On 25 September, the UN will pledge to “leave no one behind” by eliminating poverty and inequality throughout the world by 2030, in accordance with the sustainable development goals (SDGs).
While 17 new goals and 169 targets are far too many to remember, and all are highly aspirational – with none of the detail yet worked out – the agenda’s aims are impressive. However, we need to learn lessons from past successes and failures, concentrate on the most vulnerable people, and be realistic about what can actually be done with interim stepping stones.
Overseas aid will be crucial in helping to fund the SDGs. Over the next five years the global cost of implementing the goals has been estimated to run to trillions of dollars, of which the UK has committed to £50bn on current projections.
I have seen aid do immense good. But we need to look behind the figures and the aspirations and ask how aid is planned and delivered.
For the past four years, until July this year, I was a commissioner with the Independent Commission for Aid Impact (Icai), the UK aid watchdog. Icai has published 46 reports on the effectiveness and impact of UK aid, making recommendations on which the Department for International Development (DfID) was required to respond. There are five key lessons I learned.
Focus on the beneficiary
It sounds obvious, but too often sight is lost of the poor and vulnerable waiting at the bottom of the pile for a trickle-down effect from grand schemes. One major DfID programme aimed to build a 4,000km north-south roadin southern Africa. The risks of huge roads to the poorest are well known: it is harder to get their own goods to market, corruption is rife at borders, and young women are exposed to HIV and trafficking. But no steps had been taken to mitigate the risks of this new road.
By contrast, DfID supports the Ethiopian government with its food security programme in areas where severe droughts threaten famine. Vulnerable people are provided with either food or cash in return for work building schools, irrigation ditches and roads. I interviewed women who told me: “Before, this was a dry land. Now no one is migrating and no one dies in childbirth … We are illiterate, but we are educating our children. I know my girls will not tolerate violence … I’m a self-help woman so I’m not afraid even if the programme stops.”
This programme has been successful because care was taken to identify people’s real needs and engage them in the process throughout. These women had helped to decide what projects should be undertaken, who was in greatest need and who should benefit. The end result was not just better-fed people but a multiplier effect of other, long-lasting and genuine benefits.
Programmes need to be long term to have an enduring impact. This cuts across the political pressure for short-term results and “announceables”, such as “we have reached 4 million children”. Too often, this pressure emphasises quantity and geographic spread rather than depth and quality.
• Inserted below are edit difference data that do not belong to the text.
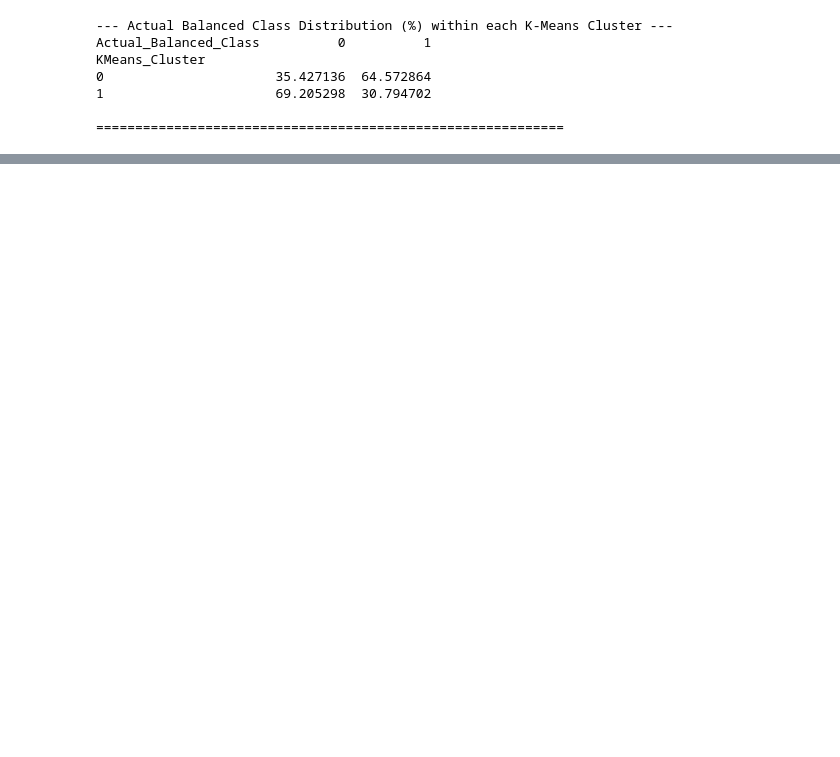
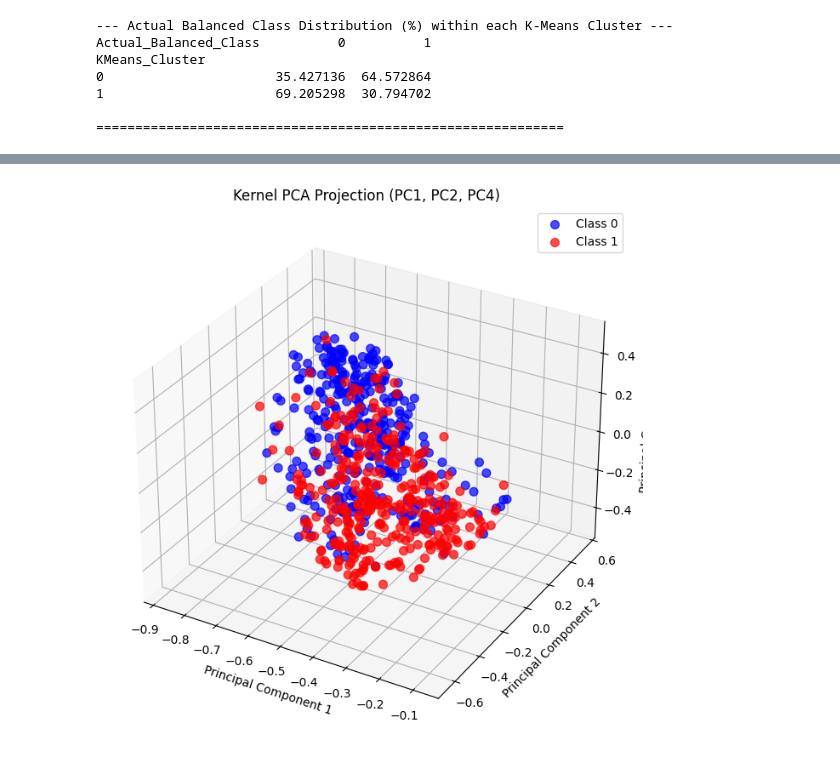
Before and after one commit to barra-white/qml-explainability-by-parts, a Jupyter notebook: explainability/qsvc/kernel/kernel-eigen.ipynb, the cells around one changed output, grey strips where cells are left out. Cells and saved outputs as stored; diff of their text form; code cells hidden in the pictures; blank space fills up the shorter version.

```diff
--- a/explainability/qsvc/kernel/kernel-eigen.ipynb
+++ b/explainability/qsvc/kernel/kernel-eigen.ipynb
@@ -330,27 +333,28 @@ print(f"Projected data shape ({comps_to_calc}D): {proj_data_N.shape}")
 # %%
 fig = plt.figure(figsize=(10, 8))
 ax = fig.add_subplot(111, projection='3d')
 
 # Define which components to plot on which axis (0-based index)
 pc_x_idx = 0 # PC1
 pc_y_idx = 1 # PC2
 pc_z_idx = 3 # PC4
 
 for label_val, color in class_colors_map.items():
     indices = (y_train_balanced == label_val)
     # Use proj_data_N and select columns for PC1, PC2, and PC4
     ax.scatter(proj_data_N[indices, pc_x_idx],
                proj_data_N[indices, pc_y_idx],
                proj_data_N[indices, pc_z_idx], # Changed from index 2 to 3
                c=color, label=f'Class {label_val}', s=50, alpha=0.7)
 
 # Update labels and title
 ax.set_xlabel(f'Principal Component {pc_x_idx + 1}') # PC1
 ax.set_ylabel(f'Principal Component {pc_y_idx + 1}') # PC2
-ax.set_zlabel(f'Principal Component {pc_z_idx + 1}') # PC4 (Changed label)
-ax.set_title(f'Kernel PCA Projection (PC{pc_x_idx + 1}, PC{pc_y_idx + 1}, PC{pc_z_idx + 1})') # Updated title
+ax.set_title(f'Kernel PCA Projection (PC1, PC2, PC4)') # Updated title
 
 ax.legend()
 ax.grid(True)
 plt.show()
 # --- End Modification ---
+# %% [output]
+[figure, added]
```
Also changed, not shown: parts of 5 cells of this notebook.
In Madhya Pradesh, where I was reviewing children’s nutrition, it emerged that DfID’s central systems counted children in the Indian state as having been “reached” if the mother went to the health centre for one procedure, such as receiving vitamin A, even if she never went back and her child was critically ill.
Set realistic targets that are tailored to tackle the specific problem. If DfID sets the goal too high, such as trying to transform the economic environment or reforming the police, it might never get there. That’s not to say it is wrong to be ambitious, but three-quarters of DfID’s priority countries are fragile and conflict-affected, where corruption and instability are rife. In those countries, such as Somalia, South Sudan or Afghanistan, the most that can be achieved may be crisis relief and building up basic public services such as health.
There tends to be too much compartmentalisation, when what is needed is real engagement across different sectors and donors. One of the UN goals is the elimination of violence against women and girls. I couldn’t agree more, but you can’t end gender-based violence by concentrating on one institution, such as the police. Of course, the police are part of both the problem and the solution. But a coherent strategy is required to tackle the many causes of gender-based violence, including exclusion from health, education, power dynamics and jobs.
Adopt a tough approach to evidence
In Malawi, I visited victim support units that aimed to help the overwhelming number of women and girls who had experienced violence. Hardly any women used them. In Bangladesh, a UN survey found that UK-supported model police stations resulted in higher rather than lower levels of violence and mistrust of the police. And in southern Africa, it emerged that only 21% of targets had been reached, rather than the reported 85%. Why hadn’t questions been asked to unearth the truth much earlier? This kind of evidence needs to be scrutinised and action taken before it’s too late.
As many as 1 billion people are now living in extreme poverty. People’s lives are at stake, so we owe it to them to get it right.